Once the scapegoat was on the verge of being hunted to extinction. Everybody wanted the head of a scapegoat to mount on the wall, it seemed. The demand had become so great that even dusty skulls and moth-eaten tatters of old hide dragged out of the nation’s attics and basements were fetching unheard-of prices at auction. But while dead scapegoats were common enough, live specimens were rarely seen anymore as they were driven ever farther and higher into the wilderness. Up here among the barren crags and glacial moraines, here where the chill air sharpened every sense and put it on alert, a lone scapegoat stood at the edge of a cliff and surveyed the valleys below for panting hunters pushing themselves beyond their natural limits to find and bag their very own scapegoat. Why this rampant mania? A single scapegoat trophy nailed up on view was never enough. Even a whole row might not suffice, given the current climate of deep suspicion. While to have no scapegoats at all to point to was guaranteed to bring on the severest of personal and social anxiety. Internet trolls seemed particularly prone to pursuing scapegoats for whatever reason and from whatever distance. Hiding in obscurity, they scanned their screens for targets, whether real or imagined, and then, joining virtual mobs so as to cloak themselves in continued anonymity, set upon their luckless victims. Then there were so many others on their own private hunt for any scapegoat they could find to blame for their own business shenanigans and failures, ethical debacles, serial illegalities, total incompetence, you name it. Civic scapegoating was also on the rise. Those under local scrutiny for some act of malfeasance in office or other impropriety sought to shift the blame to “somebody on my staff” without naming names. While on a national level, shady politicians might do the same, except on a broader scale, by stirring their howling base to blame any problem they themselves had created on those calling them out for it. And on the international level, conspiracies du jour provided the broadest cover of all for any who needed it. Presumably, given all of these facts, the number of scapegoats left must be limited. Would a day soon come when all efforts to find one were focused on a lone survivor? If so, when that final scapegoat had been tracked to some place like this remote cliff, would it be torn apart by its pursuers in a vicious brawl over who had best claim to the prize? Would bloody hunks of their kill be triumphantly carried down in a thousand different directions? And what then?

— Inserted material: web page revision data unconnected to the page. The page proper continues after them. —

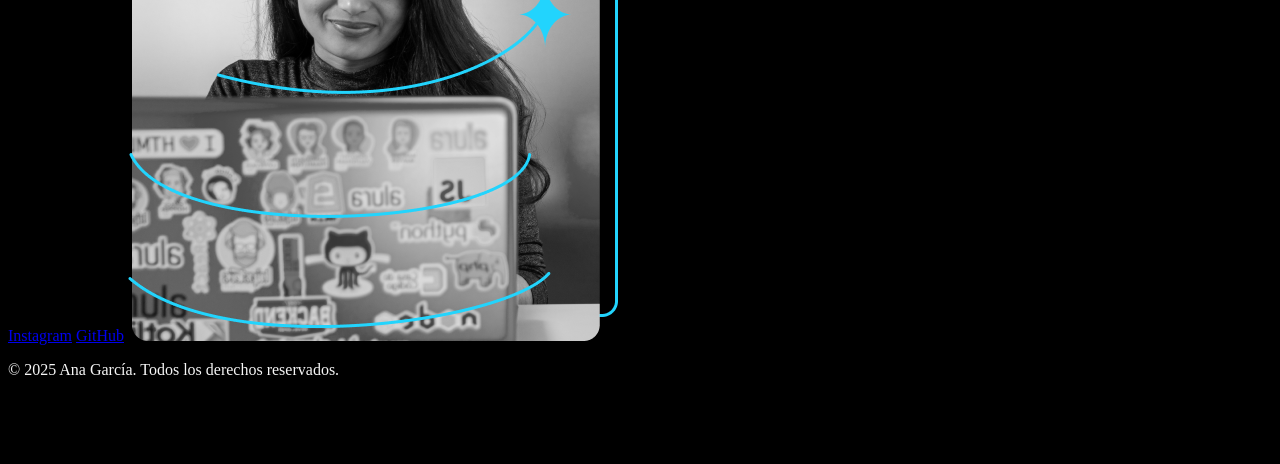
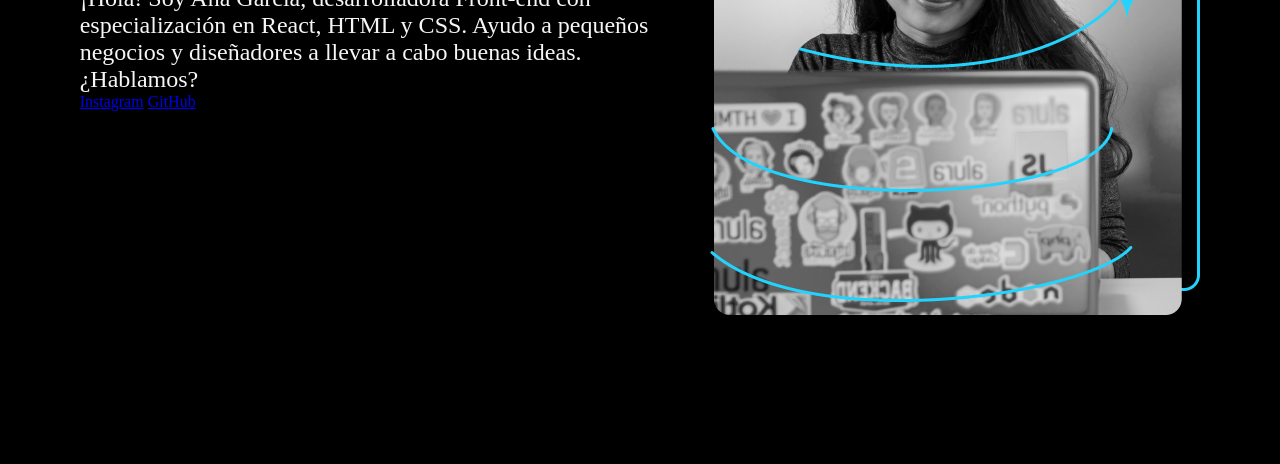
Before and after one commit to DevEnriquegd/portafolio, a plain HTML site: page index.html in a window 1280 px wide. Shown: the part 360-824 px from the top of the page. After the commit the page ends 800 px from the top, so only its background shows below. Drawn offline with Linux system fonts and the light colour scheme.

Commit message:
fix: content visualization

```diff
--- a/css/style.css
+++ b/css/style.css
@@ -1,13 +1,35 @@
+* {
+    margin: 0;
+    padding: 0;
+}
+
 body {
     background-color: black;
     color: #F6F6F6;
     height: 100vh;
     box-sizing: border-box;
+    align-content: center;
 }
 
 .presentacion {
     display: flex;
-    align-items: center;
+    align-content: center;
+    justify-content: space-evenly;
+    margin: 5%;
+}
+
+.presentacion__contenido {
+    width: 615px;
+    height: 482px;
+    align-content: center
+}
+
+.presentacion__contenido__titulo {
+    font-size: 36px;
+}
+
+.presentacion__contenido__texto {
+    font-size: 24px;
 }
 
 .titulo-destacado {
--- a/index.html
+++ b/index.html
@@ -7,21 +7,15 @@
     <link rel="stylesheet" href="./css/style.css" />
   </head>
   <body>
-    <header>
-      <menu>
-        <a href="#about">Sobre mí</a>
-        <a href="#projects">Proyectos</a>
-        <a href="#contact">Contacto</a>
-      </menu>
-    </header>
+    <header></header>
 
     <main class="presentacion">
-      <section>
-        <h1>
+      <section class="presentacion__contenido">
+        <h1 class="presentacion__contenido__titulo">
           Eleve tu negocio digital a otro nivel
           <strong class="titulo-destacado">con un Front-end de calidad!</strong>
         </h1>
-        <p>
+        <p class="presentacion__contenido__texto">
           ¡Hola! Soy Ana García, desarrolladora Front-end con especialización en
           React, HTML y CSS. Ayudo a pequeños negocios y diseñadores a llevar a
           cabo buenas ideas. ¿Hablamos?
@@ -30,15 +24,13 @@
           >Instagram</a
         >
         <a href="https://github.com/devenriquegd" target="_blank">GitHub</a>
-        <img
-          src="./assets/ana-garcia.png"
-          alt="Imagen con tonalidad blanco y negro de una chica de cabello largo sonriente con su laptop"
-        />
       </section>
+      <img
+        src="./assets/ana-garcia.png"
+        alt="Imagen con tonalidad blanco y negro de una chica de cabello largo sonriente con su laptop"
+      />
     </main>
 
-    <footer>
-      <p>© 2025 Ana García. Todos los derechos reservados.</p>
-    </footer>
+    <footer></footer>
   </body>
 </html>
```
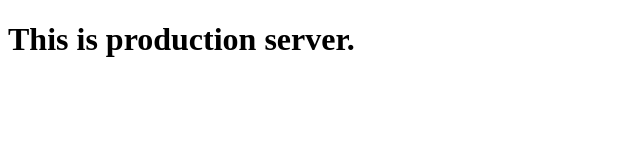
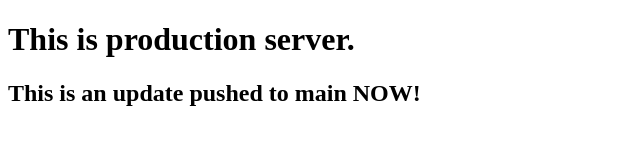
Before and after one commit to adples/github-actions, a plain HTML site: page index.html in a window 1280 px wide. Shown: the whole page, without its empty margins (0-640 px from the left). Drawn offline with Linux system fonts and the light colour scheme.

Commit message:
update to main

```diff
--- a/index.html
+++ b/index.html
@@ -8,5 +8,6 @@
   </head>
   <body>
     <h1>This is production server.</h1>
+    <h2>This is an update pushed to main NOW!</h2>
   </body>
 </html>
```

Such urgency had been placed on bagging a scapegoat that their eventual demise must have dire repercussions. When none were to be found anymore, what would desperate scapegoat hunters do? Take aim at each other in their need?
Copyright © 2020 by Geoffrey Grosshans